Vice-President Cristina Fernández de Kirchner reignited her ongoing feud with Argentina’s Judiciary on Friday, comparing its members to the mafia and declaring that they seek to “ban” her from holding public office.
During a speech in Viedma, where she received an honorary doctorate from the National University of Río Negro (UNRN), the former president lashed out at the three judges who convicted her for corruption offences last December and sentenced her to seven years in prison and a lifetime ban from holiding political office.
Fernández de Kirchner, who denies wrongdoing, is expected to appeal the verdict and challenge it all the way to the Supreme Court.
"Yesterday's grounds are more euphemisms than grounds. Millions of words and adjectives, [there’s] no evidence and only one objective: proscription. I think the one who defined it best was the Interior Minister [Eduardo] ‘Wado’ de Pedro when he said 'they have replaced the electoral code with the penal code' – that’s the truth today in Argentina,” she declared.
It was her first public appearance since the court released a 1,600-page document outlining the grounds for its ruling.
"How are we today, 40 years after democracy? In Argentina it seems that not even the three powers do not work," declared the former president, who warned: "When we see the opposition allied with the Judiciary to do what we know is being done, we are not facing a state of democracy.”
In a remark that’s sure to raise eyebrows, Fernández de Kirchner said that “today we are not facing a constitutional democratic state.”
Moving onto the economy and politics, the vice-president admitted that Argentina’s rate of inflation – running at more than 100 percent over the last 12 months – is “absolutely excessive."
She called on President Alberto Fernández's administration to “align prices and salaries so that growth is not taken away.” The country’s "bi-monetary economy is leading Argentina to inflation,” she added, declaring that wage rises were not behind runaway price hikes.
In response to those economists who propose the dollarisation of the economy, Fernández de Kirchner warned: "If dollarisation takes place in Argentina, the great sacrifice will be made by the middle classes. Those who block the streets are not going to have major problems. The biggest consumers of dollars are the middle classes. If there is dollarisation, there will be no limit to the impoverishment of the middle classes. How much will their wages be worth?”

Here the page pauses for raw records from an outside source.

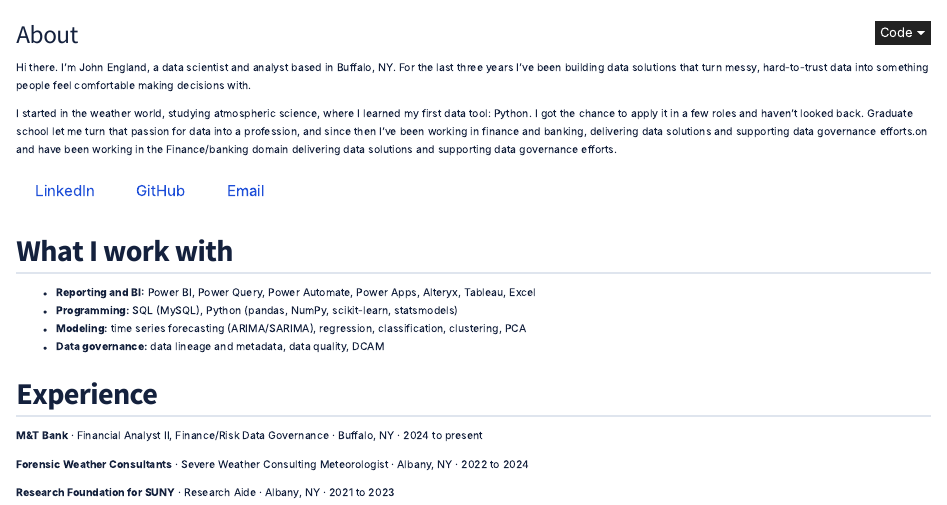
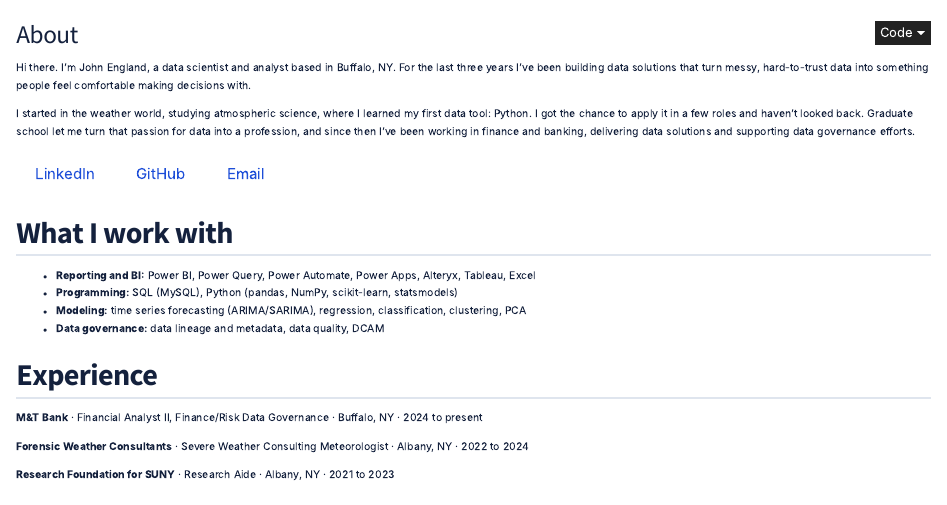
Before and after one commit to england-dsa/england-dsa.github.io, a Quarto document (about.qmd): the page in a window 1100 px wide, from its top. Rendered offline with R 4.5, knitr and Pandoc in place of Quarto, with nearby package versions.

Commit message:
about section typo

```diff
--- a/about.qmd
+++ b/about.qmd
@@ -4,7 +4,7 @@ title: "About"
 
 Hi there. I'm John England, a data scientist and analyst based in Buffalo, NY. For the last three years I've been building data solutions that turn messy, hard-to-trust data into something people feel comfortable making decisions with.
 
-I started in the weather world, studying atmospheric science, where I learned my first data tool: Python. I got the chance to apply it in a few roles and haven't looked back. Graduate school let me turn that passion for data into a profession, and since then I've been working in finance and banking, delivering data solutions and supporting data governance efforts.on and have been working in the Finance/banking domain delivering data solutions and supporting data governance efforts.
+I started in the weather world, studying atmospheric science, where I learned my first data tool: Python. I got the chance to apply it in a few roles and haven't looked back. Graduate school let me turn that passion for data into a profession, and since then I've been working in finance and banking, delivering data solutions and supporting data governance efforts.
 
 [LinkedIn](https://www.linkedin.com/in/england-dsa){.btn .btn-outline-primary}
 [GitHub](https://github.com/england-dsa){.btn .btn-outline-primary}
```
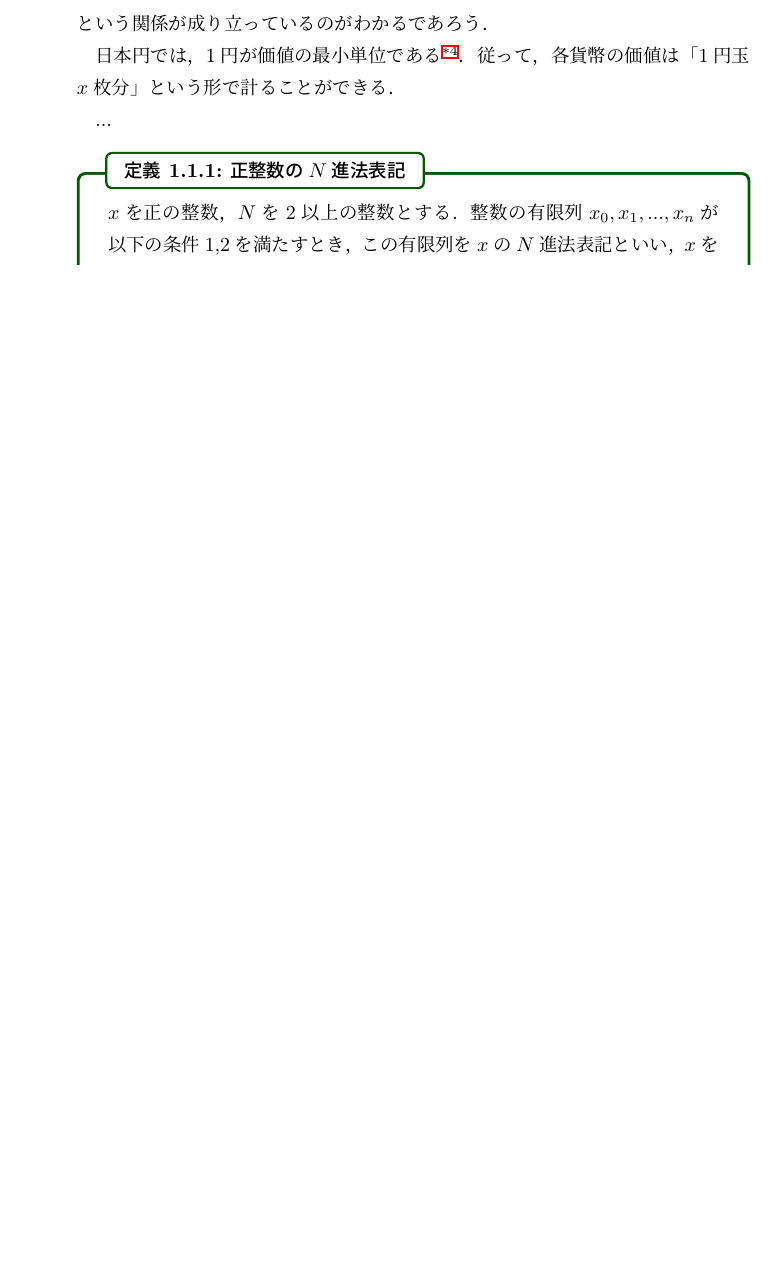
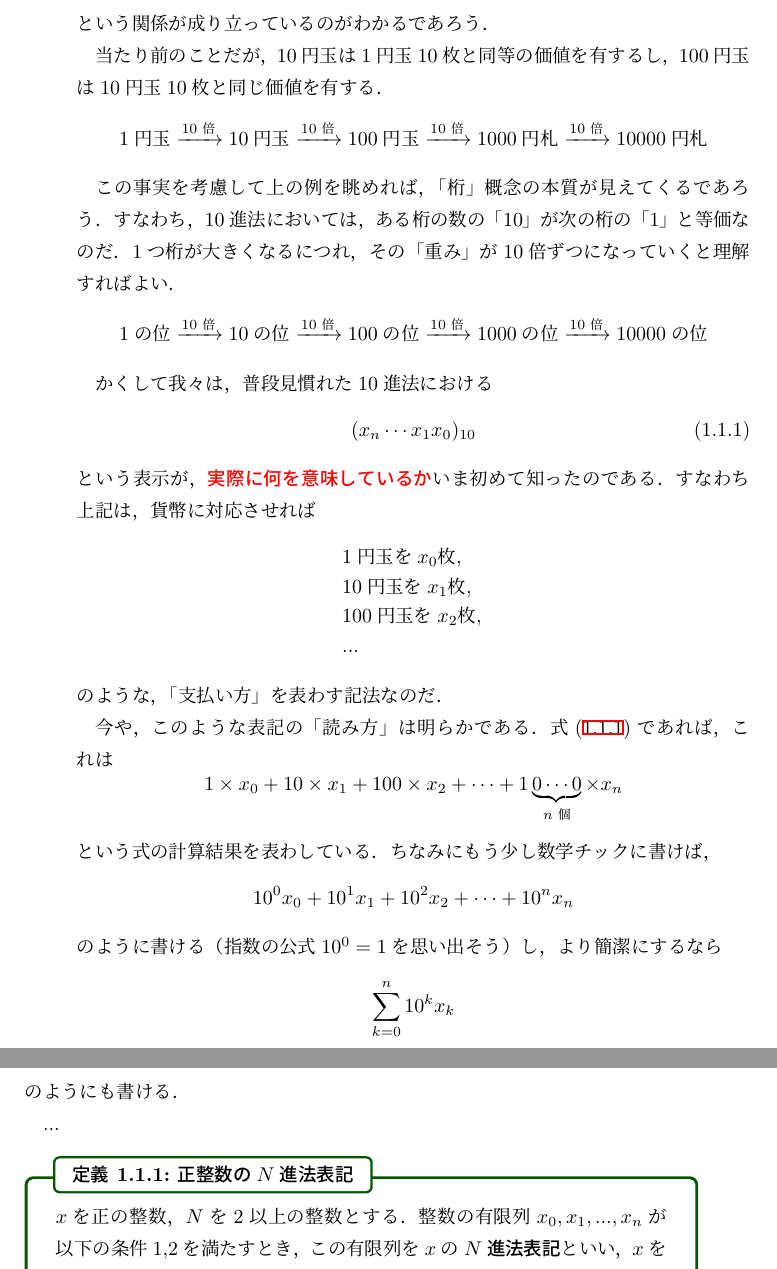
Before and after one commit to YouTakaoka/FI, a LaTeX book (fundamental_theory/radix.tex): part of page 9 of 9 before the commit and two parts of pages 9 and 10 of 15 after it, the two joined at a grey line, cut so that both start at the same text, the shorter picture padded with empty space. Compiled offline with upLaTeX and dvipdfmx; a LaTeX package or settings file that is missing is left out.

Commit message:
整数の表示のとこ書き進めた

```diff
--- a/fundamental_theory/radix.tex
+++ b/fundamental_theory/radix.tex
@@ -455,16 +455,54 @@
     \end{equation*}
     という関係が成り立っているのがわかるであろう．
 
-    日本円では，$1$円が価値の最小単位である\footnote{
-        え，「銭」？　何それおいしいの？
-    }．従って，各貨幣の価値は「$1$円玉$x$枚分」という形で計ることができる．
+    当たり前のことだが，$10$円玉は$1$円玉$10$枚と同等の価値を有するし，
+    $100$円玉は$10$円玉$10$枚と同じ価値を有する．
+    \begin{equation*}
+        1円玉 \xrightarrow[]{10倍} 10円玉 \xrightarrow[]{10倍} 100円玉 \xrightarrow[]{10倍} 1000円札 \xrightarrow[]{10倍} 10000円札
+    \end{equation*}
+
+    この事実を考慮して上の例を眺めれば，「桁」概念の本質が見えてくるであろう．
+    すなわち，$10$進法においては，ある桁の数の「$10$」が次の桁の「$1$」と等価なのだ．
+    $1$つ桁が大きくなるにつれ，その「重み」が$10$倍ずつになっていくと理解すればよい．
+    \begin{equation*}
+        1の位 \xrightarrow[]{10倍} 10の位 \xrightarrow[]{10倍} 100の位 \xrightarrow[]{10倍} 1000の位 \xrightarrow[]{10倍} 10000の位
+    \end{equation*}
+
+    かくして我々は，普段見慣れた$10$進法における
+    \begin{equation}
+        (x_n \cdots x_1 x_0)_{10}  \label{eq:10-radix-integer}
+    \end{equation}
+    という表示が，\emphasize{実際に何を意味しているか}いま初めて知ったのである．
+    すなわち上記は，貨幣に対応させれば
+    \begin{eqnarray*}
+        &&1円玉を x_0 枚, \\
+        &&10円玉を x_1 枚, \\
+        &&100円玉を x_2 枚, \\
+        &&...
+    \end{eqnarray*}
+    のような，「支払い方」を表わす記法なのだ．
+
+    今や，このような表記の「読み方」は明らかである．
+    式\eqref{eq:10-radix-integer}であれば，これは
+    \begin{equation*}
+        1 \times x_0 + 10 \times x_1 + 100 \times x_2 + \cdots + 1\underbrace{0\cdots 0}_{n個} \times x_n
+    \end{equation*}
+    という式の計算結果を表わしている．ちなみにもう少し数学チックに書けば，
+    \begin{equation*}
+        10^0 x_0 + 10^1 x_1 + 10^2 x_2 + \cdots + 10^n x_n
+    \end{equation*}
+    のように書ける（指数の公式$10^0 = 1$を思い出そう）し，より簡潔にするなら
+    \begin{equation*}
+        \sum_{k=0}^n 10^k x_k
+    \end{equation*}
+    のようにも書ける．
 
     ...
 
     \begin{dfn}{正整数の$N$進法表記}{radix-N-integer}
         $x$を正の整数，$N$を$2$以上の整数とする．
         整数の有限列$x_0, x_1, ..., x_n$が以下の条件1,2を満たすとき，
-        この有限列を$x$の$N$進法表記といい，$x$を
+        この有限列を$x$の$N$\ind{進法表記}{しんほうひょうき}といい，$x$を
         \begin{equation*}
             (x_n \cdots x_1 x_0)_N
         \end{equation*}
@@ -481,4 +519,14 @@
         かつただ一通りしか存在しない．
     \end{thm}
 
+\appendix
+\chapter{指数法則}
+    ...
+
+\chapter{剰余の定理}
+    ...
+
+\chapter{素因数分解の一意性}
+    ...
+
 \end{document}
```
Also changed, not shown: fundamental_theory/radix.pdf, fundamental_theory/radix.tex (2 more changed lines), 6 other files.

Although the former president affirmed that "nobody is saying that the loan granted by the International Monetary Fund (IMF) should not be repaid," she argued that "the conditions under which the agreement was signed will have to be reviewed.”